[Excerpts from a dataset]
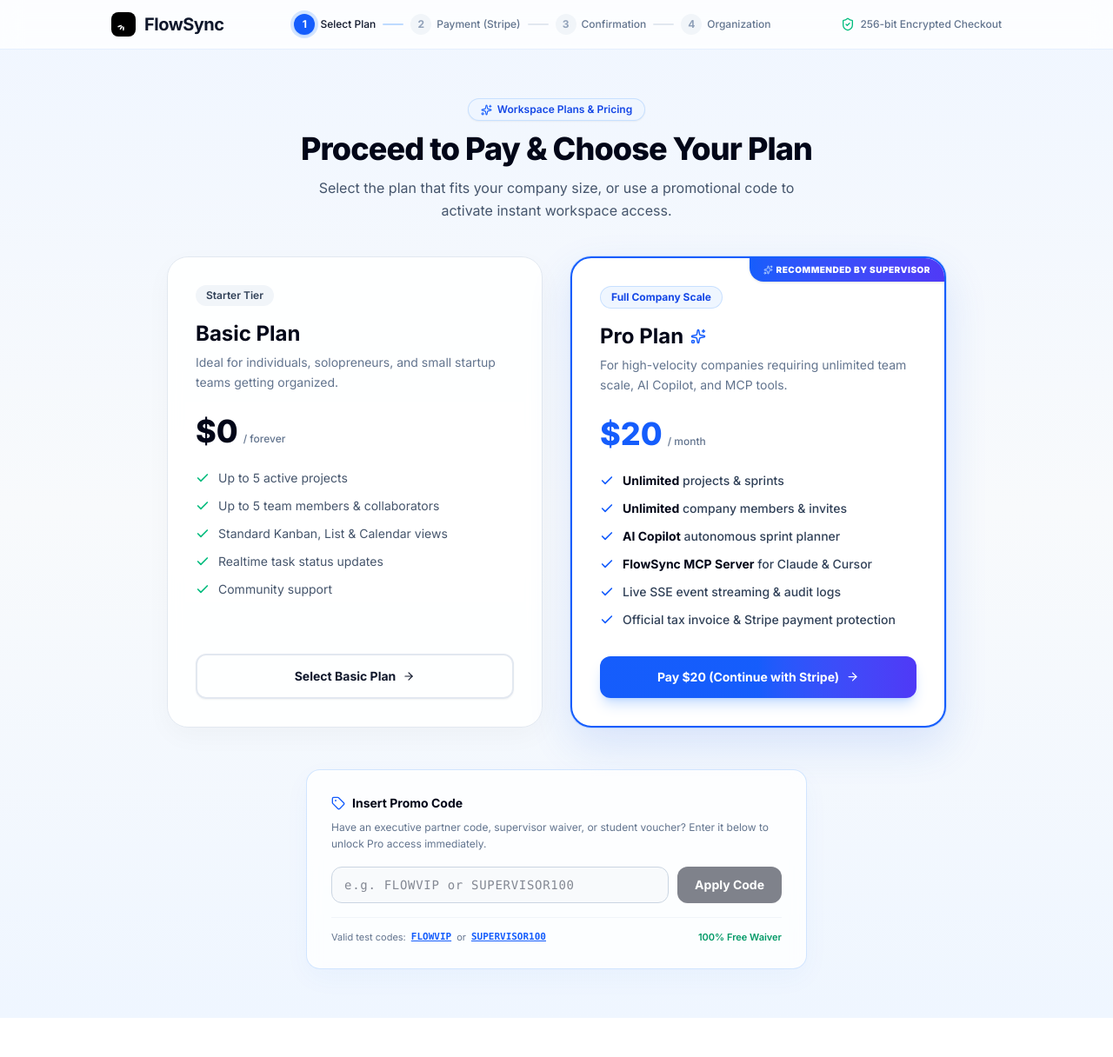
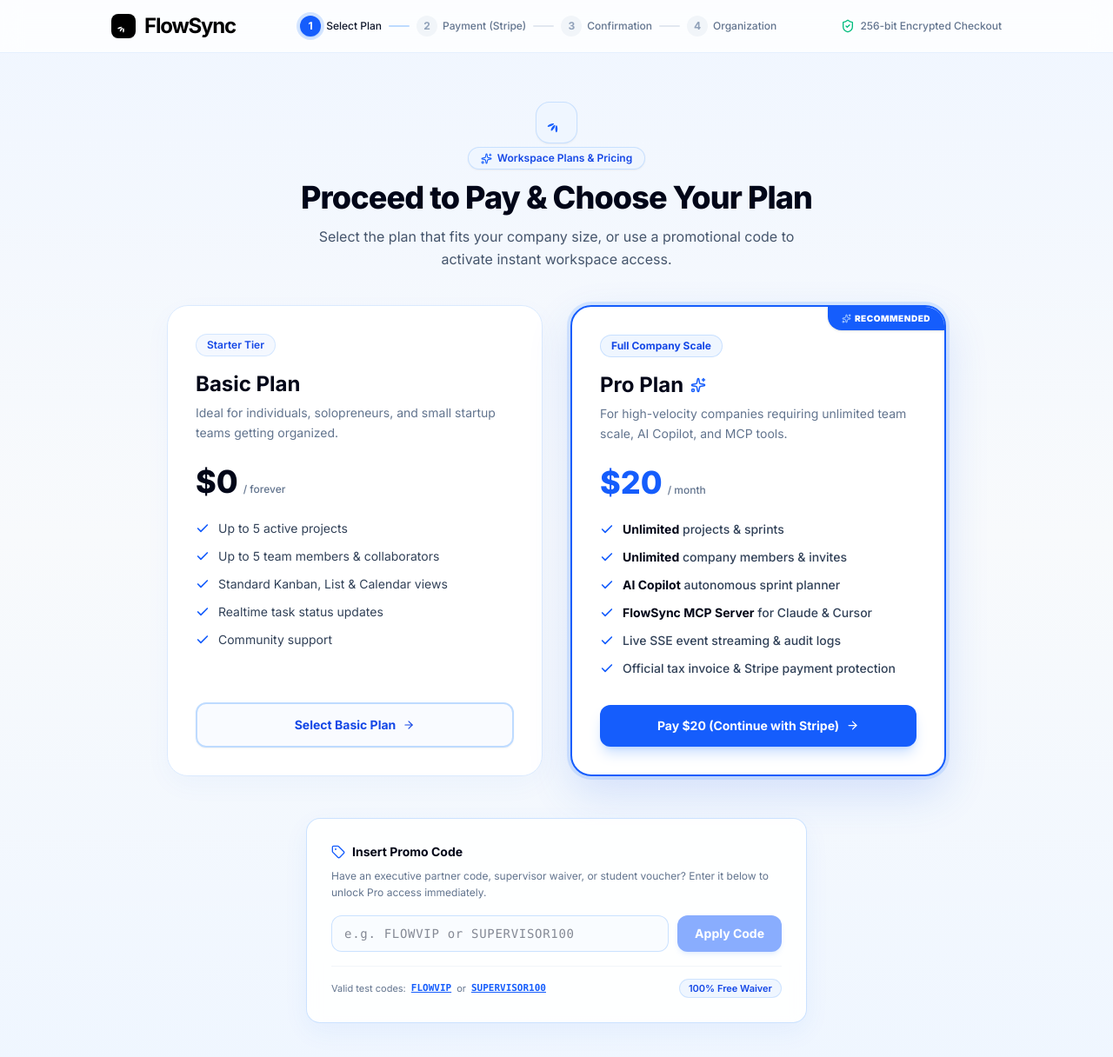
Before and after one commit to rasel1510/TaskFlow, a Next.js app: page /onboarding/plans in a window 1280 px wide. Shown: the top 1216 px of the page at 87% size. Before the commit the page ends 1171 px from the top, so only its background shows below. Built offline with nearby package versions, Linux system fonts and the light colour scheme.

Commit message:
feat(onboarding): apply landing page FlowSync logo and unified project blue theme on plans page

```diff
--- a/src/app/onboarding/plans/page.tsx
+++ b/src/app/onboarding/plans/page.tsx
@@ -3,7 +3,7 @@
 import React, { useState } from 'react';
 import { useRouter } from 'next/navigation';
 import OnboardingHeader from '@/components/onboarding/OnboardingHeader';
-import { Check, Sparkles, ArrowRight, Tag, Shield, Zap, Lock, AlertCircle, CheckCircle2 } from 'lucide-react';
+import { Check, Sparkles, ArrowRight, Tag, AlertCircle } from 'lucide-react';
 
 export default function OnboardingPlansPage() {
   const router = useRouter();
@@ -86,8 +86,21 @@ export default function OnboardingPlansPage() {
 
       <main className="flex-1 max-w-5xl w-full mx-auto px-4 sm:px-6 py-10 sm:py-14 flex flex-col items-center">
 
-        {/* Title & Badge */}
+        {/* Hero Section with Official Landing Page Logo & FlowSync Blue Accent */}
         <div className="text-center max-w-2xl mx-auto space-y-3">
+
+          {/* Centered Landing Page FlowSync Logo glyph in FlowSync Blue container */}
+          <div className="flex items-center justify-center mb-1">
+            <div className="w-12 h-12 rounded-2xl bg-blue-50 dark:bg-blue-950/60 text-blue-600 dark:text-blue-400 border border-blue-200/80 dark:border-blue-800/60 flex items-center justify-center shadow-xs transition-transform duration-200 hover:scale-105">
+              <svg className="w-6 h-6" fill="currentColor" viewBox="0 0 50 50">
+                <title>FlowSync Logo</title>
+                <path d="M27.5308 40.1395C27.5757 35.5502 26.4122 31.8182 24.9322 31.8037C23.4521 31.7893 22.2159 35.4979 22.1711 40.0871C22.1262 44.6764 23.2897 48.4085 24.7697 48.4229C26.2498 48.4374 27.486 44.7288 27.5308 40.1395Z" />
+                <path d="M18.947 39.0972C21.4661 35.2608 22.5052 31.4922 21.268 30.6798C20.0307 29.8674 16.9856 32.3188 14.4666 36.1552C11.9475 39.9916 10.9084 43.7601 12.1456 44.5726C13.3829 45.385 16.4279 42.9336 18.947 39.0972Z" />
+                <path d="M12.2792 33.593C16.4726 31.7278 19.3843 29.1194 18.7827 27.767C18.1812 26.4146 14.2942 26.8304 10.1008 28.6957C5.90744 30.5609 2.99571 33.1693 3.59726 34.5217C4.1988 35.8741 8.08584 35.4583 12.2792 33.593Z" />
+              </svg>
+            </div>
+          </div>
+
           <span className="inline-flex items-center gap-1.5 px-3.5 py-1 rounded-full text-xs font-semibold bg-blue-50 dark:bg-blue-950/60 text-blue-700 dark:text-blue-300 border border-blue-200/80 dark:border-blue-800/60 shadow-xs">
             <Sparkles size={13} className="text-blue-600 dark:text-blue-400" />
             <span>Workspace Plans & Pricing</span>
@@ -106,10 +119,10 @@ export default function OnboardingPlansPage() {
         <div className="grid grid-cols-1 md:grid-cols-2 gap-6 sm:gap-8 w-full max-w-4xl mt-10">
 
           {/* 1. BASIC PLAN CARD */}
-          <div className="rounded-3xl border border-slate-200 dark:border-slate-800 bg-white/90 dark:bg-slate-900/90 backdrop-blur-sm p-6 sm:p-8 flex flex-col justify-between shadow-[0_10px_30px_rgba(0,0,0,0.03)] hover:shadow-[0_20px_40px_rgba(37,99,235,0.06)] hover:border-blue-200 dark:hover:border-blue-900/50 transition-all">
+          <div className="rounded-3xl border border-blue-100 dark:border-blue-900/40 bg-white/95 dark:bg-slate-900/90 backdrop-blur-sm p-6 sm:p-8 flex flex-col justify-between shadow-[0_10px_30px_rgba(37,99,235,0.04)] hover:shadow-[0_20px_40px_rgba(37,99,235,0.08)] hover:border-blue-300 dark:hover:border-blue-800 transition-all">
             <div>
               <div className="flex items-center justify-between">
-                <span className="px-3 py-1 rounded-full text-xs font-semibold bg-slate-100 dark:bg-slate-800 text-slate-700 dark:text-slate-300">
+                <span className="px-3 py-1 rounded-full text-xs font-semibold bg-blue-50/70 dark:bg-blue-950/50 text-blue-700 dark:text-blue-300 border border-blue-200/60 dark:border-blue-800/60">
                   Starter Tier
                 </span>
               </div>
@@ -126,26 +139,26 @@ export default function OnboardingPlansPage() {
                 <span className="text-xs font-medium text-slate-500">/ forever</span>
               </div>
 
-              {/* Feature Checklist */}
-              <ul className="mt-6 space-y-3 text-xs sm:text-sm text-slate-600 dark:text-slate-300">
+              {/* Feature Checklist in FlowSync Blue */}
+              <ul className="mt-6 space-y-3 text-xs sm:text-sm text-slate-700 dark:text-slate-300">
                 <li className="flex items-center gap-2.5">
-                  <Check size={16} className="text-emerald-500 shrink-0" strokeWidth={2.5} />
+                  <Check size={16} className="text-blue-600 dark:text-blue-400 shrink-0" strokeWidth={2.5} />
                   <span>Up to 5 active projects</span>
                 </li>
                 <li className="flex items-center gap-2.5">
-                  <Check size={16} className="text-emerald-500 shrink-0" strokeWidth={2.5} />
+                  <Check size={16} className="text-blue-600 dark:text-blue-400 shrink-0" strokeWidth={2.5} />
                   <span>Up to 5 team members & collaborators</span>
                 </li>
                 <li className="flex items-center gap-2.5">
-                  <Check size={16} className="text-emerald-500 shrink-0" strokeWidth={2.5} />
+                  <Check size={16} className="text-blue-600 dark:text-blue-400 shrink-0" strokeWidth={2.5} />
                   <span>Standard Kanban, List & Calendar views</span>
                 </li>
                 <li className="flex items-center gap-2.5">
-                  <Check size={16} className="text-emerald-500 shrink-0" strokeWidth={2.5} />
+                  <Check size={16} className="text-blue-600 dark:text-blue-400 shrink-0" strokeWidth={2.5} />
                   <span>Realtime task status updates</span>
                 </li>
                 <li className="flex items-center gap-2.5">
-                  <Check size={16} className="text-emerald-500 shrink-0" strokeWidth={2.5} />
+                  <Check size={16} className="text-blue-600 dark:text-blue-400 shrink-0" strokeWidth={2.5} />
                   <span>Community support</span>
                 </li>
               </ul>
@@ -154,19 +167,19 @@ export default function OnboardingPlansPage() {
             <button
               onClick={handleSelectBasic}
               disabled={basicLoading}
-              className="mt-8 w-full py-3.5 px-4 rounded-xl font-bold text-xs sm:text-sm border-2 border-slate-200 dark:border-slate-700 hover:border-blue-600 hover:bg-blue-50/50 dark:hover:bg-blue-950/30 text-slate-900 dark:text-white transition-all cursor-pointer flex items-center justify-center gap-2 shadow-xs"
+              className="mt-8 w-full py-3.5 px-4 rounded-xl font-bold text-xs sm:text-sm border-2 border-blue-200 dark:border-blue-800/80 bg-blue-50/40 dark:bg-blue-950/20 hover:bg-blue-600 hover:border-blue-600 hover:text-white text-blue-700 dark:text-blue-300 transition-all cursor-pointer flex items-center justify-center gap-2 shadow-xs"
             >
               <span>{basicLoading ? 'Activating...' : 'Select Basic Plan'}</span>
               <ArrowRight size={14} />
             </button>
           </div>
 
-          {/* 2. PRO PLAN CARD ($20 / month — Supervisor Specification) */}
-          <div className="rounded-3xl border-2 border-blue-600 dark:border-blue-500 bg-white dark:bg-slate-900 p-6 sm:p-8 flex flex-col justify-between shadow-[0_20px_50px_rgba(37,99,235,0.14)] relative overflow-hidden ring-1 ring-blue-500/20">
-            {/* Top popular ribbon in FlowSync Blue gradient */}
-            <div className="absolute top-0 right-0 bg-gradient-to-r from-blue-600 to-indigo-600 text-white text-[10px] font-black tracking-wider uppercase py-1.5 px-4 rounded-bl-2xl shadow-sm flex items-center gap-1">
+          {/* 2. PRO PLAN CARD ($20 / month — FlowSync Blue Signature Theme) */}
+          <div className="rounded-3xl border-2 border-blue-600 dark:border-blue-500 bg-white dark:bg-slate-900 p-6 sm:p-8 flex flex-col justify-between shadow-[0_20px_50px_rgba(37,99,235,0.16)] relative overflow-hidden ring-4 ring-blue-500/15">
+            {/* Top popular ribbon in FlowSync Blue */}
+            <div className="absolute top-0 right-0 bg-blue-600 hover:bg-blue-700 text-white text-[10px] font-black tracking-wider uppercase py-1.5 px-4 rounded-bl-2xl shadow-sm flex items-center gap-1">
               <Sparkles size={11} className="text-blue-200" />
-              <span>Recommended by Supervisor</span>
+              <span>Recommended</span>
             </div>
 
             <div>
@@ -189,7 +202,7 @@ export default function OnboardingPlansPage() {
                 <span className="text-xs font-medium text-slate-500">/ month</span>
               </div>
 
-              {/* Feature Checklist */}
+              {/* Feature Checklist in FlowSync Blue */}
               <ul className="mt-6 space-y-3 text-xs sm:text-sm text-slate-700 dark:text-slate-200">
                 <li className="flex items-center gap-2.5 font-medium">
                   <Check size={16} className="text-blue-600 dark:text-blue-400 shrink-0" strokeWidth={2.5} />
@@ -218,10 +231,10 @@ export default function OnboardingPlansPage() {
               </ul>
             </div>
 
-            {/* As noted in supervisor's diagram: "Pay $20" button */}
+            {/* Pay $20 Primary Button in Signature FlowSync Blue */}
             <button
               onClick={() => router.push('/onboarding/payment?plan=pro')}
-              className="mt-8 w-full py-3.5 px-4 rounded-xl font-bold text-xs sm:text-sm bg-gradient-to-r from-blue-600 via-blue-600 to-indigo-600 hover:from-blue-700 hover:to-indigo-700 text-white transition-all shadow-lg shadow-blue-500/25 hover:shadow-xl hover:shadow-blue-500/35 hover:scale-[1.01] active:scale-[0.99] cursor-pointer flex items-center justify-center gap-2"
+              className="mt-8 w-full py-3.5 px-4 rounded-xl font-bold text-xs sm:text-sm bg-blue-600 hover:bg-blue-700 text-white transition-all shadow-lg shadow-blue-500/25 hover:shadow-xl hover:shadow-blue-500/35 hover:scale-[1.01] active:scale-[0.99] cursor-pointer flex items-center justify-center gap-2"
             >
               <span>Pay $20 (Continue with Stripe)</span>
               <ArrowRight size={15} />
@@ -230,10 +243,8 @@ export default function OnboardingPlansPage() {
 
         </div>
 
-        {/* =========================================================================
-            PROMO CODE SECTION (Matching diagram: "Insert Promo Code")
-            ========================================================================= */}
-        <div className="w-full max-w-xl mt-12 p-6 sm:p-7 rounded-2xl bg-white/80 dark:bg-slate-900/80 backdrop-blur-sm border border-blue-200/70 dark:border-blue-900/40 shadow-[0_10px_30px_rgba(37,99,235,0.04)]">
+        {/* Promo Code Section in FlowSync Blue */}
+        <div className="w-full max-w-xl mt-12 p-6 sm:p-7 rounded-2xl bg-white/90 dark:bg-slate-900/90 backdrop-blur-sm border border-blue-200/80 dark:border-blue-900/50 shadow-[0_10px_30px_rgba(37,99,235,0.06)]">
           <div className="flex items-center gap-2 mb-2">
             <Tag size={16} className="text-blue-600 dark:text-blue-400" />
             <h4 className="text-sm font-bold text-slate-950 dark:text-white">
@@ -251,12 +262,12 @@ export default function OnboardingPlansPage() {
               placeholder="e.g. FLOWVIP or SUPERVISOR100"
               value={promoCode}
               onChange={e => setPromoCode(e.target.value.toUpperCase())}
-              className="flex-1 px-3.5 py-2.5 rounded-xl text-xs sm:text-sm bg-slate-50 dark:bg-slate-950 border border-slate-300 dark:border-slate-700 font-mono tracking-wider focus:outline-none focus:ring-2 focus:ring-blue-500/30 focus:border-blue-600 transition-all text-slate-900 dark:text-white"
+              className="flex-1 px-3.5 py-2.5 rounded-xl text-xs sm:text-sm bg-blue-50/30 dark:bg-slate-950 border border-blue-200/80 dark:border-slate-700 font-mono tracking-wider focus:outline-none focus:ring-2 focus:ring-blue-500/30 focus:border-blue-600 transition-all text-slate-900 dark:text-white"
             />
             <button
               type="submit"
               disabled={promoLoading || !promoCode.trim()}
-              className="px-5 py-2.5 rounded-xl text-xs sm:text-sm font-bold bg-slate-950 hover:bg-blue-600 text-white dark:bg-blue-600 dark:hover:bg-blue-500 transition-colors disabled:opacity-50 shrink-0 cursor-pointer shadow-xs"
+              className="px-5 py-2.5 rounded-xl text-xs sm:text-sm font-bold bg-blue-600 hover:bg-blue-700 text-white transition-all disabled:opacity-50 shrink-0 cursor-pointer shadow-md shadow-blue-500/20"
             >
               {promoLoading ? 'Checking...' : 'Apply Code'}
             </button>
@@ -295,7 +306,9 @@ export default function OnboardingPlansPage() {
                 SUPERVISOR100
               </button>
             </span>
-            <span className="text-emerald-600 dark:text-emerald-400 font-semibold">100% Free Waiver</span>
+            <span className="px-2.5 py-0.5 rounded-full text-[11px] font-semibold bg-blue-50 dark:bg-blue-950/60 text-blue-700 dark:text-blue-300 border border-blue-200/70 dark:border-blue-800/60">
+              100% Free Waiver
+            </span>
           </div>
         </div>
 
--- a/src/components/onboarding/OnboardingHeader.tsx
+++ b/src/components/onboarding/OnboardingHeader.tsx
@@ -30,7 +30,7 @@ export default function OnboardingHeader({ currentStep }: OnboardingHeaderProps)
               <path d="M12.2792 33.593C16.4726 31.7278 19.3843 29.1194 18.7827 27.767C18.1812 26.4146 14.2942 26.8304 10.1008 28.6957C5.90744 30.5609 2.99571 33.1693 3.59726 34.5217C4.1988 35.8741 8.08584 35.4583 12.2792 33.593Z" />
             </svg>
           </div>
-          <span className="font-bold text-xl text-slate-900 tracking-tight transition-colors dark:text-white">
+          <span className="font-bold text-2xl text-black tracking-tighter transition-colors dark:text-white">
             FlowSync
           </span>
         </Link>
```
Also changed, not shown: src/components/stats.tsx (line endings or trailing spaces).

Task details: A single figure must be given: how many lines of the records above include the string "hidden".

Result of this exercise: 2